BRIEF: Extract each line of the records below that contains the word "code".

Data records:

────────

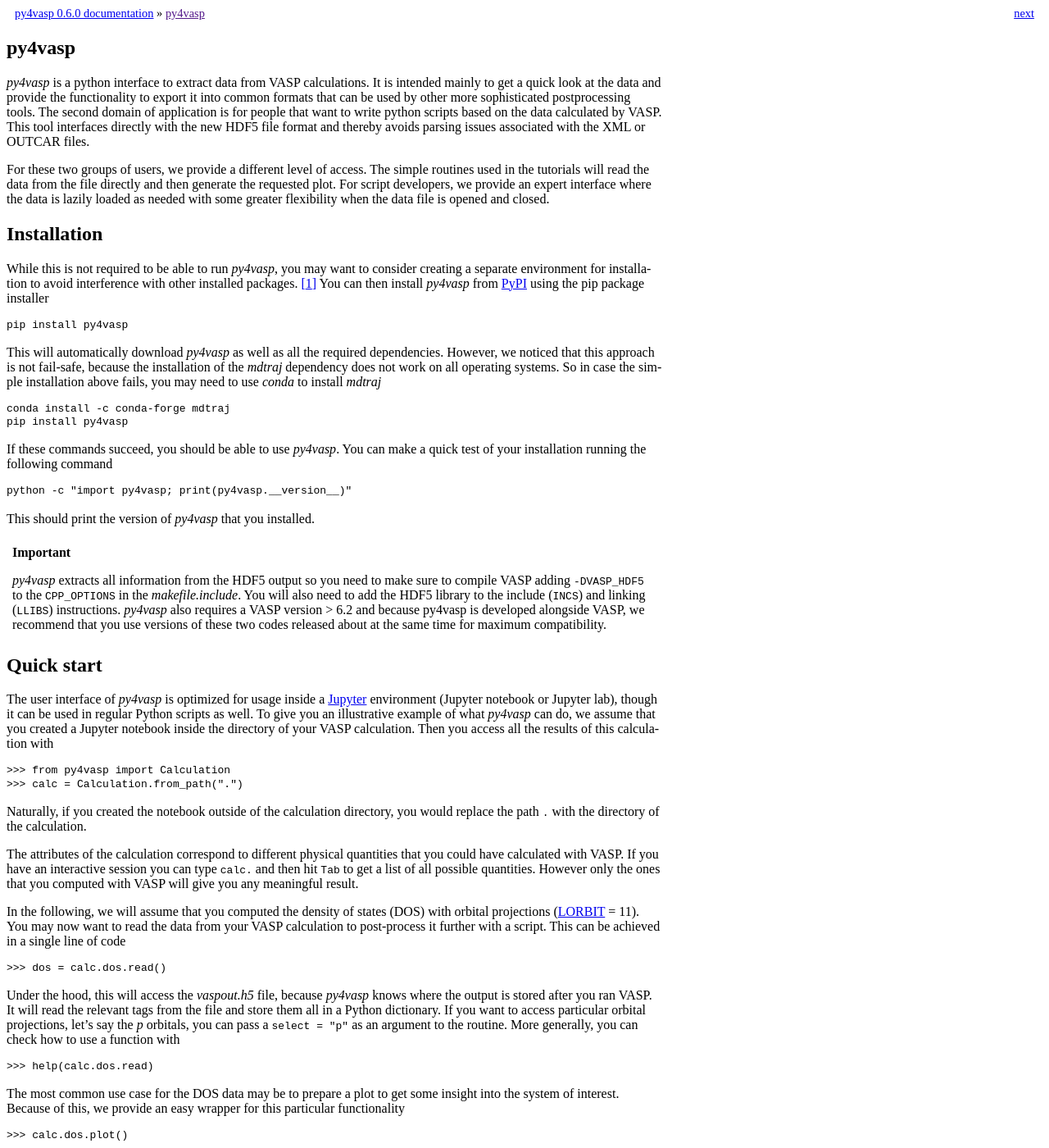
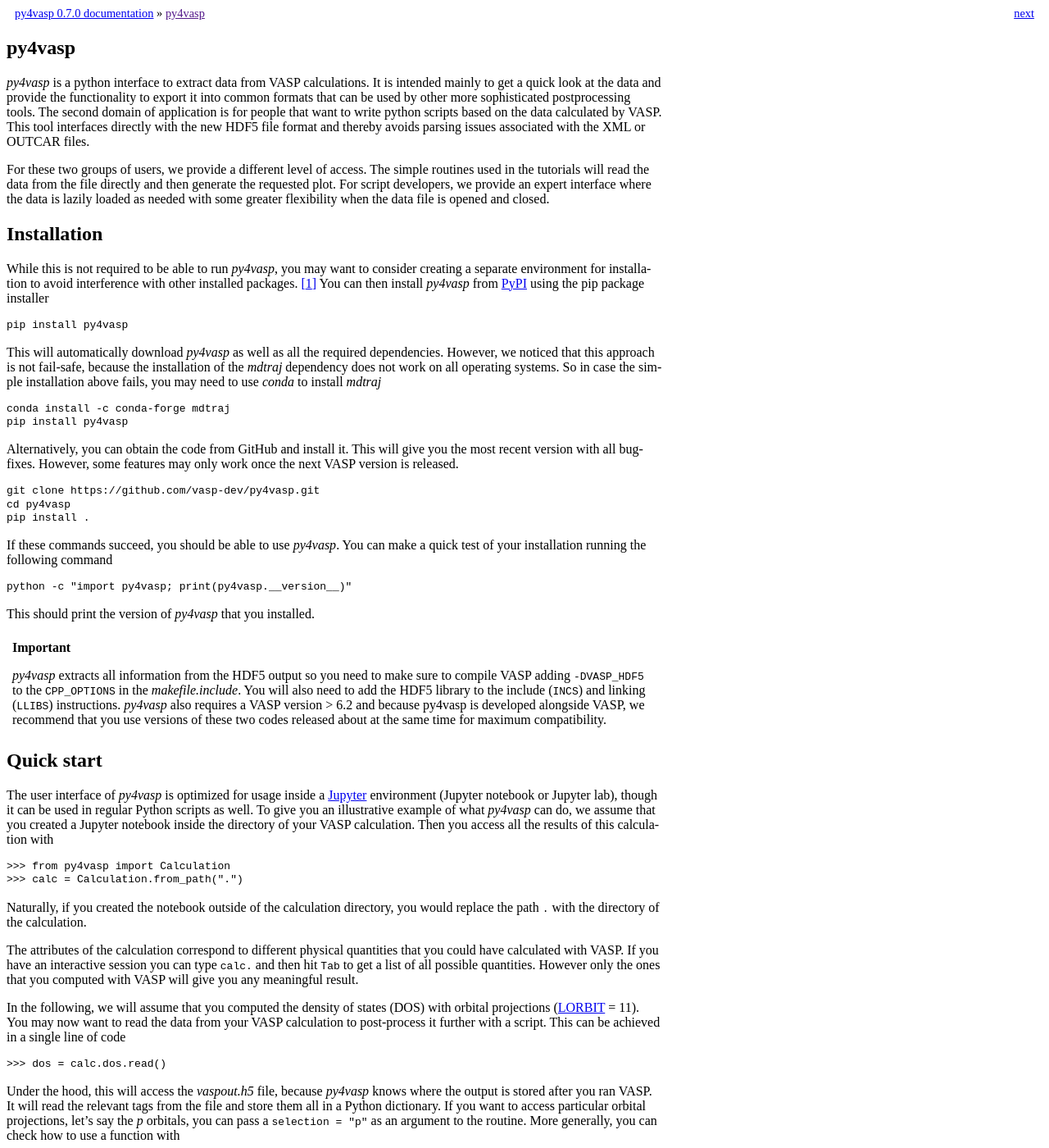
Before and after one commit to vasp-dev/py4vasp, a Sphinx documentation site: the page built from docs/index.rst, in a window 1280 px wide and 1400 px high. Shown: the whole window at 82% size. Built offline with Sphinx 7.4.7, drawn with Linux system fonts in a browser that asks for light colours; some of the changed text lies outside the part shown.

Commit message:
Release py4vasp version 0.7 (#77)
* Add conversion specification for documentation
* Remove upper limits on dependencies
* Update install.yml
* Update installation instructions
* Update version number
* Update link to website
* Update copyright

```diff
--- a/docs/calculation.rst
+++ b/docs/Calculation.rst
@@ -1,4 +1,4 @@
-calculation
+Calculation
 ===========
 
 .. autoclass:: py4vasp.Calculation
--- a/docs/conf.py
+++ b/docs/conf.py
@@ -18,11 +18,11 @@
 # -- Project information -----------------------------------------------------
 
 project = "py4vasp"
-copyright = "2022, VASP Software GmbH"
+copyright = "2023, VASP Software GmbH"
 author = "VASP Software GmbH"
 
 # The full version, including alpha/beta/rc tags
-release = "0.6.0"
+release = "0.7.0"
 
 
 # -- General configuration ---------------------------------------------------
--- a/docs/index.rst
+++ b/docs/index.rst
@@ -37,6 +37,16 @@ the simple installation above fails, you may need to use *conda* to install *mdt
 
   conda install -c conda-forge mdtraj
   pip install py4vasp
+
+Alternatively, you can obtain the code from GitHub and install it. This will give you
+the most recent version with all bugfixes. However, some features may only work once
+the next VASP version is released.
+
+.. code-block:: bash
+
+  git clone https://github.com/vasp-dev/py4vasp.git
+  cd py4vasp
+  pip install .
 
 If these commands succeed, you should be able to use *py4vasp*. You can make a quick
 test of your installation running the following command
@@ -91,7 +101,7 @@ a single line of code
 Under the hood, this will access the *vaspout.h5* file, because *py4vasp* knows where
 the output is stored after you ran VASP. It will read the relevant tags from
 the file and store them all in a Python dictionary. If you want to access particular
-orbital projections, let's say the *p* orbitals, you can pass a ``select = "p"`` as
+orbital projections, let's say the *p* orbitals, you can pass a ``selection = "p"`` as
 an argument to the routine. More generally, you can check how to use a function with
 
 >>> help(calc.dos.read)
@@ -123,7 +133,7 @@ how you can apply *py4vasp* in your research.
    :maxdepth: 1
    :caption: Contents:
 
-   calculation
+   Calculation
    control
    raw
    data
--- a/src/py4vasp/__init__.py
+++ b/src/py4vasp/__init__.py
@@ -4,5 +4,5 @@ from py4vasp._calculation import Calculation
 from py4vasp._third_party.graph import plot
 from py4vasp._third_party.interactive import set_error_handling
 
-__version__ = "0.6.0"
+__version__ = "0.7.0"
 set_error_handling("Minimal")
```
Also changed, not shown: README.md (+1 -1 lines), docs/convert.yaml (added, +13 -0 lines), pyproject.toml (+23 -20 lines), 2 other files.
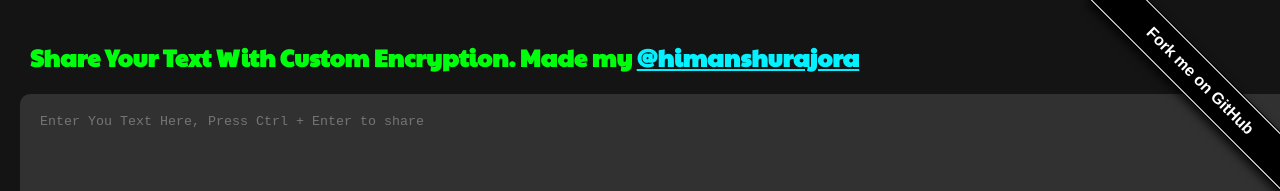
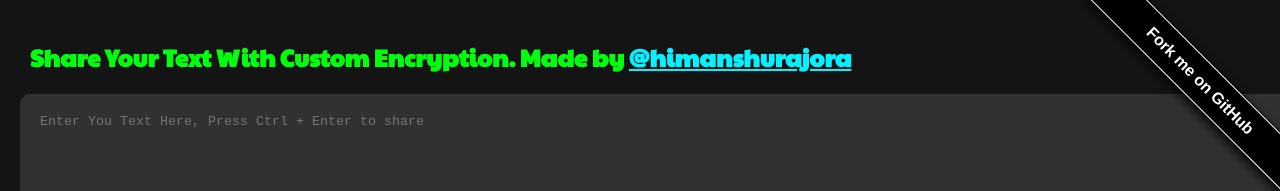
Before and after one commit to himanshurajora/ShareMyText, a React (Vite) app: page / in a window 1280 px wide. Shown: the top 191 px of the page. Built offline with nearby package versions, Linux system fonts and the light colour scheme; no server answers; the database is empty.

Commit message:
Update App.tsx

```diff
--- a/src/App.tsx
+++ b/src/App.tsx
@@ -162,7 +162,7 @@ function App() {
           Fork me on GitHub
         </a>
       </span>
-      <h3 id="wrapper">{heading}. Made my <a href="https://github.com/himanshurajora">@himanshurajora</a></h3>
+      <h3 id="wrapper">{heading}. Made by <a href="https://github.com/himanshurajora">@himanshurajora</a></h3>
       <code>
         <div className="data-section">
           <input
```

────────

ANSWER TO THE EXERCISE:
+Alternatively, you can obtain the code from GitHub and install it. This will give you
+.. code-block:: bash
@@ -91,7 +101,7 @@ a single line of code
       <code>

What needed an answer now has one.